Palladium - Pd
Palladium, together with rhodium, ruthenium, osmium, iridium, and platinum form a group of elements referred to as the platinum group metals (PGM). Palladium is a lustrous silver-white metal. It has a face-centered cubic crystalline structure, at ordinary temperatures it is strongly resistant to corrosion in air and to the action of acids. It is attacked by hot acids, and it dissolves in aqua regia. It forms many compounds and several complex salts. Palladium has a great ability to absorb hydrogen (up to 900 times its own volume).
Because of its corrosion resistance, a major use of palladium is in alloys used in low voltage electrical contacts. When it is finely divided, palladium forms a good catalyst and is used to speed up hydrogenation and dehydrogenation reactions.
Palladium is used extensively in jewelry-making in certain alloys called “white gold.” It may be alloyed with platinum or substituted for it. It is used in watch bearings, springs, and balance wheels and also for mirrors in scientific instruments.
In 1990, most catalytic converters relied on platinum to reduce emissions from car exhausts but, while this metal is still important, palladium is now the main ingredient because this is even more efficient at removing unburnt and partially burnt hydrcarbons from the fuel.
Palladium is nowadays more and more used in electrical appliances such as wide screen televisions, computers and mobile phones, in the form of tiny multi-layer ceramic capacitors, of which more than 400 billion are made each year.
For use in dentistry it is alloyed with silver, gold, and copper. Palladium salts are used in electroplating.
Palladium in the environment

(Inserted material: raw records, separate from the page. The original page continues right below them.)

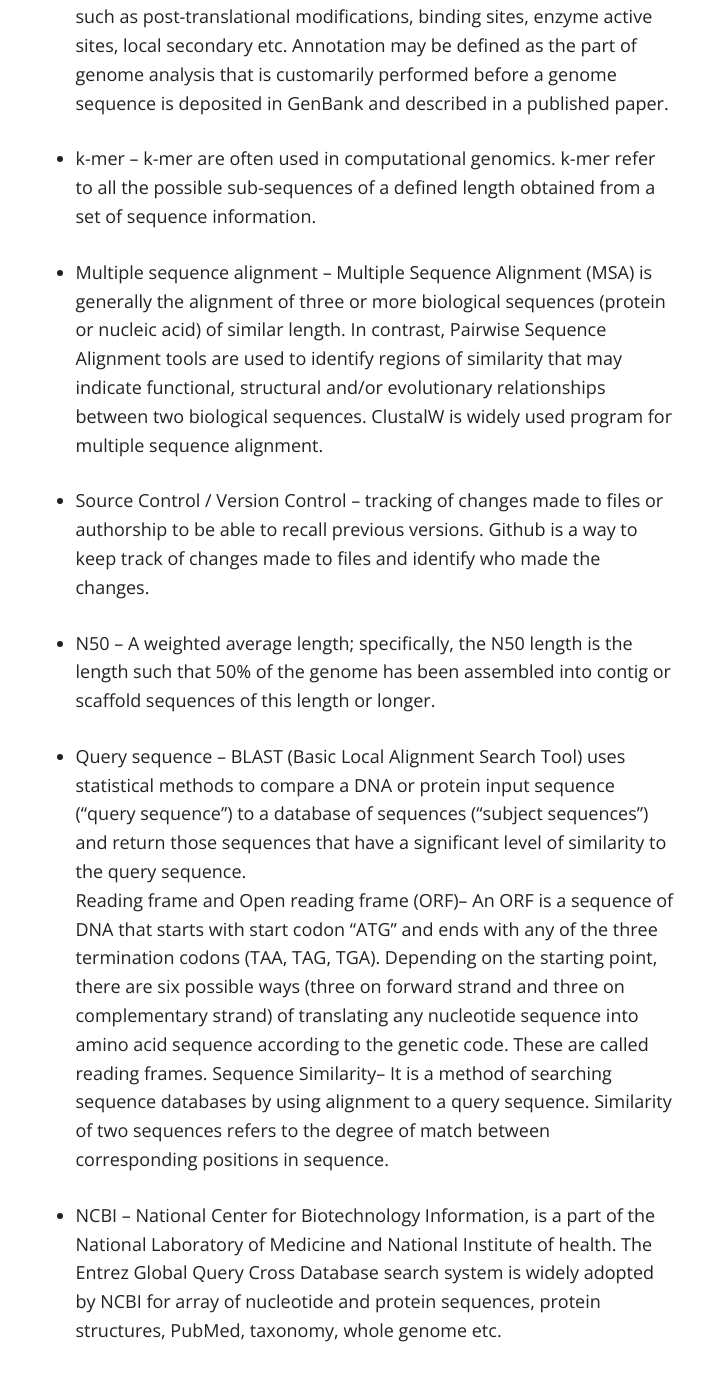
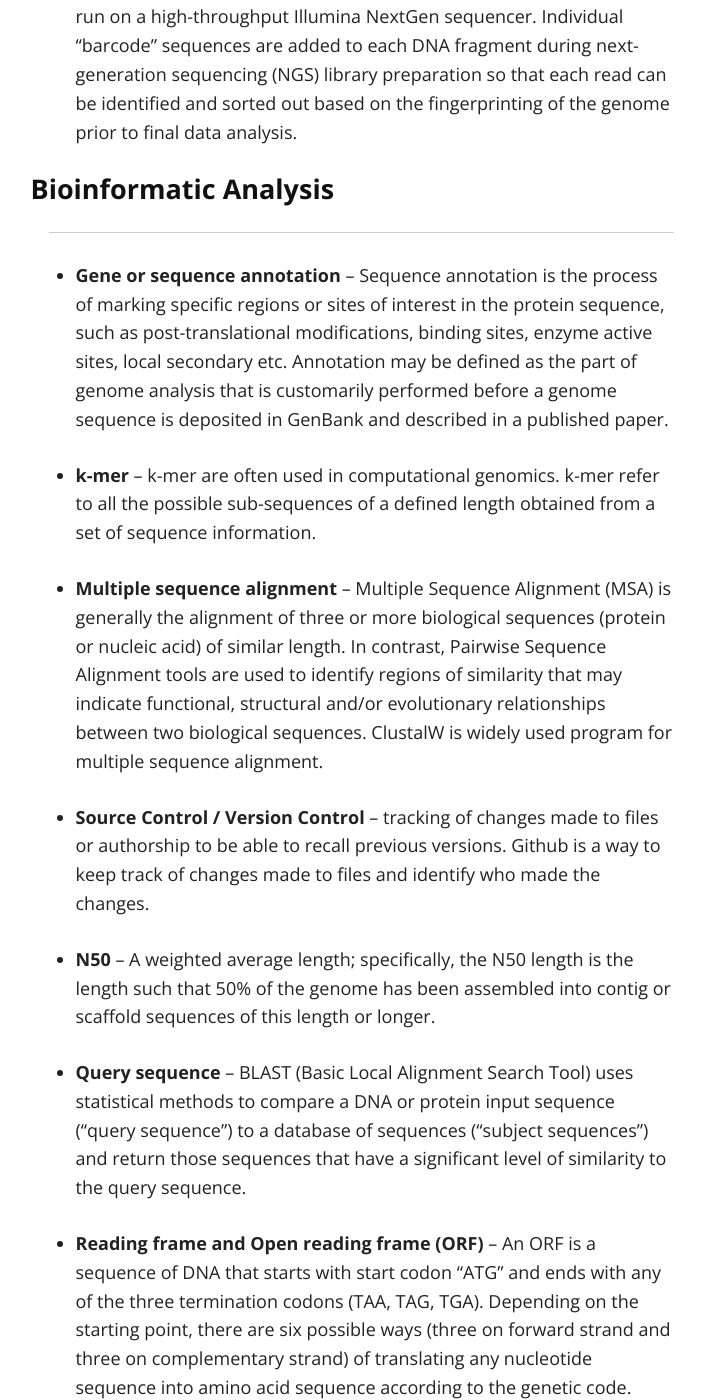
Before and after one commit to StaPH-B/midwest-region, a Jekyll site: the page built from bioinformatics_terms.md, in a window 1280 px wide and 1400 px high, scrolled down 5135 px. Shown: the whole window, without its empty margins (279-984 px from the left). Built offline with Jekyll 4.4.1, drawn with Linux system fonts in a browser that asks for light colours; nearby versions of some CDN libraries; our own code applies the rules of GitHub Pages for plain Markdown files; some of the changed text lies outside the part shown.

Commit message:
updates to terms

```diff
--- a/bioinformatics_terms.md
+++ b/bioinformatics_terms.md
@@ -1,76 +1,77 @@
 ---
 layout: default
 ---
-## General Bioinformatic Terms:
+## General Bioinformatic Terms
 
 #### Genomics
 ------------
-* Indels – A type of DNA sequence variation marked by the insertion or deletion of nucleotides
+* **Indels** – A type of DNA sequence variation marked by the insertion or deletion of nucleotides
 
-* Structural variants (SVs) – DNA sequence variants that are 50bp or larger, including insertions, deletions, inversions, duplications and translocations
+* **Structural variants (SVs)** – DNA sequence variants that are 50bp or larger, including insertions, deletions, inversions, duplications and translocations
 
-* Cis regulation – Any molecular interaction that regulates the transcription of nearby genes on the same DNA molecule, such as the role of a gene promote
+* **Cis regulation** – Any molecular interaction that regulates the transcription of nearby genes on the same DNA molecule, such as the role of a gene promote
 
-* Trans regulation – Any molecular interaction that regulates the transcription of genes on a different DNA molecule, such as a transcription factor regulating both alleles of a target gene or genes.
+* **Trans regulation** – Any molecular interaction that regulates the transcription of genes on a different DNA molecule, such as a transcription factor regulating both alleles of a target gene or genes.
 
-* Genotype vs Phenotype – Genotypes are the genetic make-up of an individual. Phenotypes are the physical traits and characteristics of an individual and are influenced by their genotype and the environment.
+* **Genotype vs Phenotype** – **Genotypes** are the genetic make-up of an individual. **Phenotypes** are the physical traits and characteristics of an individual and are influenced by their genotype and the environment.
 
-* Operon – It is a genetic regulatory system found in bacteria and their viruses in which genes coding for functionally related proteins are clustered along the DNA. This feature allows protein synthesis to be controlled coordinately in response to the needs of the cell. A typical operon consists of a group of structural genes that code for enzymes involved in a metabolic pathway, such as the biosynthesis of an amino acid. These genes are located contiguously on a stretch of DNA and are under the control of one promoter (a short segment of DNA to which the RNA polymerase binds to initiate transcription). A single unit of messenger RNA (mRNA) is transcribed from the operon and is subsequently translated into separate proteins.
+* **Operon** – It is a genetic regulatory system found in bacteria and their viruses in which genes coding for functionally related proteins are clustered along the DNA. This feature allows protein synthesis to be controlled coordinately in response to the needs of the cell. A typical operon consists of a group of structural genes that code for enzymes involved in a metabolic pathway, such as the biosynthesis of an amino acid. These genes are located contiguously on a stretch of DNA and are under the control of one promoter (a short segment of DNA to which the RNA polymerase binds to initiate transcription). A single unit of messenger RNA (mRNA) is transcribed from the operon and is subsequently translated into separate proteins.
 
-* Indel – Defined as insertion or deletion of bases in the genome of an organism. An INDEL mutation named with the blend of insertion and deletion. It refers to a length difference between two allele caused by a SEQUENCE INSERTION or by a SEQUENCE DELETION.
+* **Indel** – Defined as insertion or deletion of bases in the genome of an organism. An INDEL mutation named with the blend of insertion and deletion. It refers to a length difference between two allele caused by a SEQUENCE INSERTION or by a SEQUENCE DELETION.
 
 #### Programming Languages
 -------------------------
-* Linux – An operating system much like Windows or OSX. The field of bioinformatics relies heavily on Linux-based computers and software. Although some bioinformatics programs can be compiled to run on Mac OS X and Windows systems, many require the Linux environment to run properly.
+* **Linux** – An operating system much like Windows or OSX. The field of bioinformatics relies heavily on Linux-based computers and software. Although some bioinformatics programs can be compiled to run on Mac OS X and Windows systems, many require the Linux environment to run properly.
 
-* Command line / Command based – The command line allows the user to interact with their computer without graphical user interface (GUI) or mouse. The command line is essential to perform bioinformatics analysis. It allows the user to manipulate files and programs in ways that are not possible using a GUI.
+* **Command line / Command based** – The command line allows the user to interact with their computer without graphical user interface (GUI) or mouse. The command line is essential to perform bioinformatics analysis. It allows the user to manipulate files and programs in ways that are not possible using a GUI.
 
-* Python – Python is a popular programming language object often used for scientific computing. The Biopython utilize python-based software for bioinformatics research, thereby creating high quality reusable modules and scripts.
+* **Python** – Python is a popular programming language object often used for scientific computing. The Biopython utilize python-based software for bioinformatics research, thereby creating high quality reusable modules and scripts.
 
-* PERL – Another programming language similar to Python.
+* **PERL** – Another programming language similar to Python.
 
-* BASH / Shell Script – A programming language that is directly used by the Linux operating system. It allows for direct control of the operating system functions.
+* **BASH / Shell Script** – A programming language that is directly used by the Linux operating system. It allows for direct control of the operating system functions.
 
 #### Sequencing Instruments and Chemistry
 ----------------------------------------
 
-* PacBio –  It is a single molecule real time (SMRT) sequencing developed by Pacific Biosciences, also referred as PacBio sequencing. Unlike second generation sequencing, PacBio sequences each base-pair individually. Currently, this method is widely used to study larger genomes, transcriptome metagenomics and epigenetics.
+* **PacBio** –  It is a single molecule real time (SMRT) sequencing developed by Pacific Biosciences, also referred as PacBio sequencing. Unlike second generation sequencing, PacBio sequences each base-pair individually. Currently, this method is widely used to study larger genomes, transcriptome metagenomics and epigenetics.
 
-* Tape station – The Agilent 2100 Bioanalyzer (Tape Station) is a microfluidics-based platform for size determination, quantification and quality control of DNA and RNA.
+* **Tape station** – The Agilent 2100 Bioanalyzer (Tape Station) is a microfluidics-based platform for size determination, quantification and quality control of DNA and RNA.
 
-* Pyrosequencing –  In pyrosequencing, the sequencing reaction is monitored through the release of the pyrophosphate during nucleotide incorporation. A single nucleotide is added to the sequencing chip which will lead to its incorporation in a template dependent manner. This incorporation will result in the release of pyrophosphate which is used in a series of chemical reactions resulting in the generation of light. Light emission is detected by a camera which records the appropriate sequence of the cluster. Any unincorporated bases are degraded by apyrase before the addition of the next nucleotide. This cycle continues until the sequencing reaction is complete.
+* **Pyrosequencing** –  In pyrosequencing, the sequencing reaction is monitored through the release of the pyrophosphate during nucleotide incorporation. A single nucleotide is added to the sequencing chip which will lead to its incorporation in a template dependent manner. This incorporation will result in the release of pyrophosphate which is used in a series of chemical reactions resulting in the generation of light. Light emission is detected by a camera which records the appropriate sequence of the cluster. Any unincorporated bases are degraded by apyrase before the addition of the next nucleotide. This cycle continues until the sequencing reaction is complete.
 
-* Paired end sequencing –
-![Paired End Sequencing Image](https://amd-midwest.github.io/bioinfo_course/images/paired_end.png "")
+* **Paired end sequencing** –
+![Paired_End](https://amd-midwest.github.io/bioinfo_course/images/paired_end.png "Paired End Sequencing")
 
 It involves sequencing both ends of the DNA fragment and generate high quality sequence data. It’s a simple work flow allows generation of unique ranges of insert sizes.
 
-* Long read sequencing – Third generation sequencing also known as long read sequencing (LRS). LRS allows for the retrieval of much longer (>10,000bp) sequencing reads than widely-used short read sequencing systems (75-300bp). Long-read sequencing (LRS) has become increasingly important due to its strengths in resolving complex DNA regions as well as in determining full-length RNA molecules. Two important LRS technologies have been developed during the past few years, including single-molecule, real-time sequencing by Pacific Biosciences, and nanopore sequencing by Oxford Nanopore Technologies.
+* **Long read sequencing** – Third generation sequencing also known as long read sequencing (LRS). LRS allows for the retrieval of much longer (>10,000bp) sequencing reads than widely-used short read sequencing systems (75-300bp). Long-read sequencing (LRS) has become increasingly important due to its strengths in resolving complex DNA regions as well as in determining full-length RNA molecules. Two important LRS technologies have been developed during the past few years, including single-molecule, real-time sequencing by Pacific Biosciences, and nanopore sequencing by Oxford Nanopore Technologies.
 
-* Short read sequencing – Next generation sequencing also known as short read sequencing. The technology utilizes highest output platform continue to have relatively short read lengths on the order of 35-300 bases per read. The amazing increase in data output and decrease in cost per base sequenced has been driven primarily short-read sequencing technologies such as the Illumina and Ion Torrent platforms.
+* **Short read sequencing** – Next generation sequencing also known as short read sequencing. The technology utilizes highest output platform continue to have relatively short read lengths on the order of 35-300 bases per read. The amazing increase in data output and decrease in cost per base sequenced has been driven primarily short-read sequencing technologies such as the Illumina and Ion Torrent platforms.
 
-* Massively parallel sequencing – Massively parallel sequencing (MPS) technology, also referred to as next-generation sequencing, is a high-throughput approach to DNA sequencing in which miniaturized, parallelized platforms are used for sequencing 1 million to 43 billion short reads per instrument run. Next-generation sequencing (NGS) is transforming the landscape of clinical microbiology and public health laboratories. The applications of NGS are wide-ranging and include whole-genome sequencing, microbiome analysis/metagenomics, transcriptome profiling, infectious disease diagnosis, pathogen discovery, and public health surveillance.
+* **Massively parallel sequencing** – Massively parallel sequencing (MPS) technology, also referred to as next-generation sequencing, is a high-throughput approach to DNA sequencing in which miniaturized, parallelized platforms are used for sequencing 1 million to 43 billion short reads per instrument run. Next-generation sequencing (NGS) is transforming the landscape of clinical microbiology and public health laboratories. The applications of NGS are wide-ranging and include whole-genome sequencing, microbiome analysis/metagenomics, transcriptome profiling, infectious disease diagnosis, pathogen discovery, and public health surveillance.
 
-* Base Calling – Base calling is the process of assigning nucleotides or bases (ATGC) with chromatogram peaks. Next generation sequencing platforms, which use fluorescently labeled reversible terminators have a unique color for each base. These are incorporated in to the complementary strand of the DNA template and captured with a sensitive CCD camera. These images are processed into signals which are used to infer the order of nucleotides also referred as base calling. The accuracy is, measured by a Q score (Phred quality score), a common metric to assess the accuracy of a sequencing run.
+* **Base Calling** – Base calling is the process of assigning nucleotides or bases (ATGC) with chromatogram peaks. Next generation sequencing platforms, which use fluorescently labeled reversible terminators have a unique color for each base. These are incorporated in to the complementary strand of the DNA template and captured with a sensitive CCD camera. These images are processed into signals which are used to infer the order of nucleotides also referred as base calling. The accuracy is, measured by a Q score (Phred quality score), a common metric to assess the accuracy of a sequencing run.
 
-* Adapter – They are oligonucleotides bound to 5’ and 3’ end of each fragment in a sequencing library. Adapters include platform-specific sequences for fragment recognition by the sequencer. For example, the P5 and P7 sequences enable library fragments to bind to the flow cells of Illumina platforms.
+* **Adapter** – They are oligonucleotides bound to 5’ and 3’ end of each fragment in a sequencing library. Adapters include platform-specific sequences for fragment recognition by the sequencer. For example, the P5 and P7 sequences enable library fragments to bind to the flow cells of Illumina platforms.
 
-* Barcode sequences – Multiplex sequencing allows large numbers of libraries to be pooled and sequenced simultaneously during a single run on a high-throughput Illumina NextGen sequencer. Individual "barcode" sequences are added to each DNA fragment during next-generation sequencing (NGS) library preparation so that each read can be identified and sorted out based on the fingerprinting of the genome prior to final data analysis.
+* **Barcode sequences** – Multiplex sequencing allows large numbers of libraries to be pooled and sequenced simultaneously during a single run on a high-throughput Illumina NextGen sequencer. Individual "barcode" sequences are added to each DNA fragment during next-generation sequencing (NGS) library preparation so that each read can be identified and sorted out based on the fingerprinting of the genome prior to final data analysis.
 
 #### Bioinformatic Analysis
 --------------------------
-* Gene or sequence annotation – Sequence annotation is the process of marking specific regions or sites of interest in the protein sequence, such as post-translational modifications, binding sites, enzyme active sites, local secondary etc. Annotation may be defined as the part of genome analysis that is customarily performed before a genome sequence is deposited in GenBank and described in a published paper.
+* **Gene or sequence annotation** – Sequence annotation is the process of marking specific regions or sites of interest in the protein sequence, such as post-translational modifications, binding sites, enzyme active sites, local secondary etc. Annotation may be defined as the part of genome analysis that is customarily performed before a genome sequence is deposited in GenBank and described in a published paper.
 
-* k-mer – k-mer are often used in computational genomics. k-mer refer to all the possible sub-sequences of a defined length obtained from a set of sequence information.
+* **k-mer** – k-mer are often used in computational genomics. k-mer refer to all the possible sub-sequences of a defined length obtained from a set of sequence information.
 
-* Multiple sequence alignment – Multiple Sequence Alignment (MSA) is generally the alignment of three or more biological sequences (protein or nucleic acid) of similar length. In contrast, Pairwise Sequence Alignment tools are used to identify regions of similarity that may indicate functional, structural and/or evolutionary relationships between two biological sequences. ClustalW is widely used program for multiple sequence alignment.
+* **Multiple sequence alignment** – Multiple Sequence Alignment (MSA) is generally the alignment of three or more biological sequences (protein or nucleic acid) of similar length. In contrast, Pairwise Sequence Alignment tools are used to identify regions of similarity that may indicate functional, structural and/or evolutionary relationships between two biological sequences. ClustalW is widely used program for multiple sequence alignment.
 
-* Source Control / Version Control – tracking of changes made to files or authorship to be able to recall previous versions. Github is a way to keep track of changes made to files and identify who made the changes.
+* **Source Control / Version Control** – tracking of changes made to files or authorship to be able to recall previous versions. Github is a way to keep track of changes made to files and identify who made the changes.
 
-* N50 – A weighted average length; specifically, the N50 length is the length such that 50% of the genome has been assembled into contig or scaffold sequences of this length or longer.
+* **N50** – A weighted average length; specifically, the N50 length is the length such that 50% of the genome has been assembled into contig or scaffold sequences of this length or longer.
 
-* Query sequence –  BLAST (Basic Local Alignment Search Tool) uses statistical methods to compare a DNA or protein input sequence (“query sequence”) to a database of sequences (“subject sequences”) and return those sequences that have a significant level of similarity to the query sequence.
-Reading frame and Open reading frame (ORF)–  An ORF is a sequence of DNA that starts with start codon “ATG” and ends with any of the three termination codons (TAA, TAG, TGA). Depending on the starting point, there are six possible ways (three on forward strand and three on complementary strand) of translating any nucleotide sequence into amino acid sequence according to the genetic code. These are called reading frames.
+* **Query sequence** –  BLAST (Basic Local Alignment Search Tool) uses statistical methods to compare a DNA or protein input sequence (“query sequence”) to a database of sequences (“subject sequences”) and return those sequences that have a significant level of similarity to the query sequence.
+
+* **Reading frame and Open reading frame (ORF)** –  An ORF is a sequence of DNA that starts with start codon “ATG” and ends with any of the three termination codons (TAA, TAG, TGA). Depending on the starting point, there are six possible ways (three on forward strand and three on complementary strand) of translating any nucleotide sequence into amino acid sequence according to the genetic code. These are called reading frames.
 Sequence Similarity– It is a method of searching sequence databases by using alignment to a query sequence. Similarity of two sequences refers to the degree of match between corresponding positions in sequence.
 
-* NCBI – National Center for Biotechnology Information, is a part of the National Laboratory of Medicine and National Institute of health. The Entrez Global Query Cross Database search system is widely adopted by NCBI for array of nucleotide and protein sequences, protein structures, PubMed, taxonomy, whole genome etc.
+* **NCBI (National Center for Biotechnology Information)** – part of the National Laboratory of Medicine and National Institute of health. The Entrez Global Query Cross Database search system is widely adopted by NCBI for array of nucleotide and protein sequences, protein structures, PubMed, taxonomy, whole genome etc.
```
Also changed, not shown: common_progs.md (+1 -1 lines), phylo.md (+1 -1 lines).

Specimen of uncombined palladium are found in Brazil, and there are some minerals rich in palladium, but most of it is extracted as a by-product form nickel refining.
Palladium is found as the free metal associated with platinum and other platinum group metals in Australia, Brazil, Russia, Ethiopia, and North and South America, as well as with nickel and copper deposits (from which it is recovered commercially) in Canada and South Africa.